[Stored data entries]
▬▬▬

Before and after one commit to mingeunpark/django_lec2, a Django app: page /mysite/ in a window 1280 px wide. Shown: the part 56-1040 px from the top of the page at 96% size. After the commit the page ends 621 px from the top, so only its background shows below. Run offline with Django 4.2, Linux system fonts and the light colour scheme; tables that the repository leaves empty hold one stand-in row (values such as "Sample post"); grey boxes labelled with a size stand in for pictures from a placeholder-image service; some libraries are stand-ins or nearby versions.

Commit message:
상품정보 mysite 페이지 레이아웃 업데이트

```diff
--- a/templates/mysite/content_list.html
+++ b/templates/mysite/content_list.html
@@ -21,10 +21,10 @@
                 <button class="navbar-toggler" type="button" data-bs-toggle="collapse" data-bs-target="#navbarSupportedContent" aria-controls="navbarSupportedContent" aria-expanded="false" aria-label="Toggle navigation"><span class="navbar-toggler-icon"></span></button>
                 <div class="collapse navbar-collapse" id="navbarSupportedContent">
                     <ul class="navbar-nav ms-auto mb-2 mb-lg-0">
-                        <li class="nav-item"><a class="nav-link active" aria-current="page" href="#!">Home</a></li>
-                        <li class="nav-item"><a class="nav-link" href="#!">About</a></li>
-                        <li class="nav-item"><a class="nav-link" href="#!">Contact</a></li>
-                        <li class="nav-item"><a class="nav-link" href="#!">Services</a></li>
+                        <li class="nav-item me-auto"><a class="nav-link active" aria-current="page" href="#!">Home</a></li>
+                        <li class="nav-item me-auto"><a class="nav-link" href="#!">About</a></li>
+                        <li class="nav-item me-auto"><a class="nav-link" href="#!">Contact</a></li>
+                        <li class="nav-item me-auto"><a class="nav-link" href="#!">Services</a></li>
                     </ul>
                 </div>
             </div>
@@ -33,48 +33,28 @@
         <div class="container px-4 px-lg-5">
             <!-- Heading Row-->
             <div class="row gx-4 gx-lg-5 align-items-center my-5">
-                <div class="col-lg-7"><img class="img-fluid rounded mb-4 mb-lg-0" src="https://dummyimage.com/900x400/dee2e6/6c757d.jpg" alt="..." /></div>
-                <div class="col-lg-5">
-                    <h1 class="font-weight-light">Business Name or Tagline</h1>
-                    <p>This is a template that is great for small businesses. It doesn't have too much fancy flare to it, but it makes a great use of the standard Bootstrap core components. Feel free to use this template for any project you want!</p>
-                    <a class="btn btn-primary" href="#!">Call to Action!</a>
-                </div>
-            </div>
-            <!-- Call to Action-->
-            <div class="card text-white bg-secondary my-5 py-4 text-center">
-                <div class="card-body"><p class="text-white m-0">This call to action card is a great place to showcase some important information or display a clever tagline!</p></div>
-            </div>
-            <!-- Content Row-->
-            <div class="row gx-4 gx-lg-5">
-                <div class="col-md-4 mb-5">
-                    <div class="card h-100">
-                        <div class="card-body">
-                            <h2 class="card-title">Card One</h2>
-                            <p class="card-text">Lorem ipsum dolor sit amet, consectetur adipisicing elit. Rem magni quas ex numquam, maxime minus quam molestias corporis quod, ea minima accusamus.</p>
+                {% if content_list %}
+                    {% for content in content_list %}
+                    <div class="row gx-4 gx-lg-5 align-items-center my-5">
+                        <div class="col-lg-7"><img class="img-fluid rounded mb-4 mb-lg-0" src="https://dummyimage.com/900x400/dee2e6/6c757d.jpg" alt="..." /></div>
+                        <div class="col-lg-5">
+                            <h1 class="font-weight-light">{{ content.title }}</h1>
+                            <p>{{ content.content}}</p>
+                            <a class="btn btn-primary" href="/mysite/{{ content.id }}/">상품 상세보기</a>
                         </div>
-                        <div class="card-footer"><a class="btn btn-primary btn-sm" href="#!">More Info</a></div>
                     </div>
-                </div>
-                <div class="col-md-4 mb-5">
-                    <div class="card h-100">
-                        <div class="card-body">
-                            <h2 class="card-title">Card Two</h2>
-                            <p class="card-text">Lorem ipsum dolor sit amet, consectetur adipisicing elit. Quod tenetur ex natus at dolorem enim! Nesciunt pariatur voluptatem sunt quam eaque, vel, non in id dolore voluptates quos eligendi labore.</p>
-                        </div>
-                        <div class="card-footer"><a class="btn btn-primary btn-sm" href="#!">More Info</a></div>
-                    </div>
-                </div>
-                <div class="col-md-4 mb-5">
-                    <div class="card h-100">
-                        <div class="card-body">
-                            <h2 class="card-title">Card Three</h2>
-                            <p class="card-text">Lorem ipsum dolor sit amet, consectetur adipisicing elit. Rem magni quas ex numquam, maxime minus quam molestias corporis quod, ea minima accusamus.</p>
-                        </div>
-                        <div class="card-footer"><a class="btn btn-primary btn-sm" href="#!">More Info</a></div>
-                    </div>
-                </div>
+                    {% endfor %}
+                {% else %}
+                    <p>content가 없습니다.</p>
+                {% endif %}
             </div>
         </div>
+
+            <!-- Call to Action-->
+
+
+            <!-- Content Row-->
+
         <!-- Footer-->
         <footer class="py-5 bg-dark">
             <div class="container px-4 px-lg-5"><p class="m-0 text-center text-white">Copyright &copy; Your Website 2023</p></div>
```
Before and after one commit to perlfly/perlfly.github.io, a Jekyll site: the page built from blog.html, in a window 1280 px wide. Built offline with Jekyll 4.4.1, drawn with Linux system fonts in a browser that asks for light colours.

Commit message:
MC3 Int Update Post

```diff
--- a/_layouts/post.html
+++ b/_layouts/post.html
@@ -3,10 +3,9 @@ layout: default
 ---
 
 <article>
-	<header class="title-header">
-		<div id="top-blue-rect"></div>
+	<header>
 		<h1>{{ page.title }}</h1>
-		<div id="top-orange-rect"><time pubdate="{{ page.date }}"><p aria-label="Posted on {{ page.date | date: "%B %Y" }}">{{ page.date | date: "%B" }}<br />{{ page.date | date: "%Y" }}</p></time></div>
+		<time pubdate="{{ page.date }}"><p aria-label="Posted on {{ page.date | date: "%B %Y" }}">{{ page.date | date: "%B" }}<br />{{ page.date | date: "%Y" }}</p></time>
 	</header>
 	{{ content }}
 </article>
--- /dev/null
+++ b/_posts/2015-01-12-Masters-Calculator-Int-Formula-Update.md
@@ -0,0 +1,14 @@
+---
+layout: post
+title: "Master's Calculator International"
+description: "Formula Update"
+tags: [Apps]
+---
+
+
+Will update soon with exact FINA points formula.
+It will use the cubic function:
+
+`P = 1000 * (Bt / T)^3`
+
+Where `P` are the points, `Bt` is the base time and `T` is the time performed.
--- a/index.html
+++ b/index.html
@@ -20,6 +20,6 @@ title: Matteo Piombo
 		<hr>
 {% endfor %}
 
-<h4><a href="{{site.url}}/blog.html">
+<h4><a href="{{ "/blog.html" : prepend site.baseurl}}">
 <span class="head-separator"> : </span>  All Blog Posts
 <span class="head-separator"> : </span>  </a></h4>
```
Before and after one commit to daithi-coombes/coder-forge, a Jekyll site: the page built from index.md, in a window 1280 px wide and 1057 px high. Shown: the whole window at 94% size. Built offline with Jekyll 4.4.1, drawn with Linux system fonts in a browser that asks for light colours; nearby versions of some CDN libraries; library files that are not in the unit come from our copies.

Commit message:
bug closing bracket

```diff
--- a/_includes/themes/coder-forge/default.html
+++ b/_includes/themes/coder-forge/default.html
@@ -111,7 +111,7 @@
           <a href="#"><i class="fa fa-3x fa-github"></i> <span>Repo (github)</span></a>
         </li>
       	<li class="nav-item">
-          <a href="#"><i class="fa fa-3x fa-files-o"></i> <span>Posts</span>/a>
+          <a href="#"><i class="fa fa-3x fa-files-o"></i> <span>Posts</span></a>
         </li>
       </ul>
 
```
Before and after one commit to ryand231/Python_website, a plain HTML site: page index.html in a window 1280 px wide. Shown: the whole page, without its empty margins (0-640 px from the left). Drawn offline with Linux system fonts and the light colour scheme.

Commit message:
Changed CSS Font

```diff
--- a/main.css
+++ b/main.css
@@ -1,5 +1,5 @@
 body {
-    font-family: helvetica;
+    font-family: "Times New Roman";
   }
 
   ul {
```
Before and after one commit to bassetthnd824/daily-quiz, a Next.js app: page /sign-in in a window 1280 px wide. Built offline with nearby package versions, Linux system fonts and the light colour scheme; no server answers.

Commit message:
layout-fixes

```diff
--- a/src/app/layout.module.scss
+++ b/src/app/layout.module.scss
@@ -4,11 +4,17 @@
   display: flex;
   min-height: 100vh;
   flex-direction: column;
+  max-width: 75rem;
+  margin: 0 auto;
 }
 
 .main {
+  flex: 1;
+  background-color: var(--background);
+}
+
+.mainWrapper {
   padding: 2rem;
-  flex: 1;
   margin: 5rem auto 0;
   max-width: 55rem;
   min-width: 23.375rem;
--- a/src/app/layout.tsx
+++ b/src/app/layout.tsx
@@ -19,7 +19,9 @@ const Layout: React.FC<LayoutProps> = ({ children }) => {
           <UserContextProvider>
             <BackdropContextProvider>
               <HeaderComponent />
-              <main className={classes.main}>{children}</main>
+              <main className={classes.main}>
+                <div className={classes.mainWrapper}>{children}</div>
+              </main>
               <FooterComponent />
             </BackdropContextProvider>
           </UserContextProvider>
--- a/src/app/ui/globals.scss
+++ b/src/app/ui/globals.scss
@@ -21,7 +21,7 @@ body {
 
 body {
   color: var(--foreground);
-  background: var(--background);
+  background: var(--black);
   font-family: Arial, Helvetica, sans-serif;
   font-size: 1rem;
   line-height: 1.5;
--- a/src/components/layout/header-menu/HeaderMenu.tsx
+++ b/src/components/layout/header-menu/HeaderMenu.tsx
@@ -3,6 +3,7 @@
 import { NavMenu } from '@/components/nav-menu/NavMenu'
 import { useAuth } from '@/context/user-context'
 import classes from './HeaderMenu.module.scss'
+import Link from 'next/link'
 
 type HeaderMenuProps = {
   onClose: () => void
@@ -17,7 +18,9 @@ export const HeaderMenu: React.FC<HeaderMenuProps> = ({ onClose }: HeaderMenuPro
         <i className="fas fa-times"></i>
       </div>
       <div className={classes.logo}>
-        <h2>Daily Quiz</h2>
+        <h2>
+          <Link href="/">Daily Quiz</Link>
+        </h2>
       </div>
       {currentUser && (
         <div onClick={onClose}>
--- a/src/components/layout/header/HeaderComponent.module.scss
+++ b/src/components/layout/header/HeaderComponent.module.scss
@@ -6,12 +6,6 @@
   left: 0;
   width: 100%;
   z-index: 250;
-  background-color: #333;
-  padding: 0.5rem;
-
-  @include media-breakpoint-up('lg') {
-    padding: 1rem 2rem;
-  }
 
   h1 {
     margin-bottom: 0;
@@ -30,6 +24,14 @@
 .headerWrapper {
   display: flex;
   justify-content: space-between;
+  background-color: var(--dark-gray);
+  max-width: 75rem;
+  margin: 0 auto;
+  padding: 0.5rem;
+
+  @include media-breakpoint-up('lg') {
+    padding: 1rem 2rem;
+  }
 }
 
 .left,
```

▬▬▬

Check every line of the entries for the string "width". Give only the number of lines that hold it.

> TASK SOLUTION:
5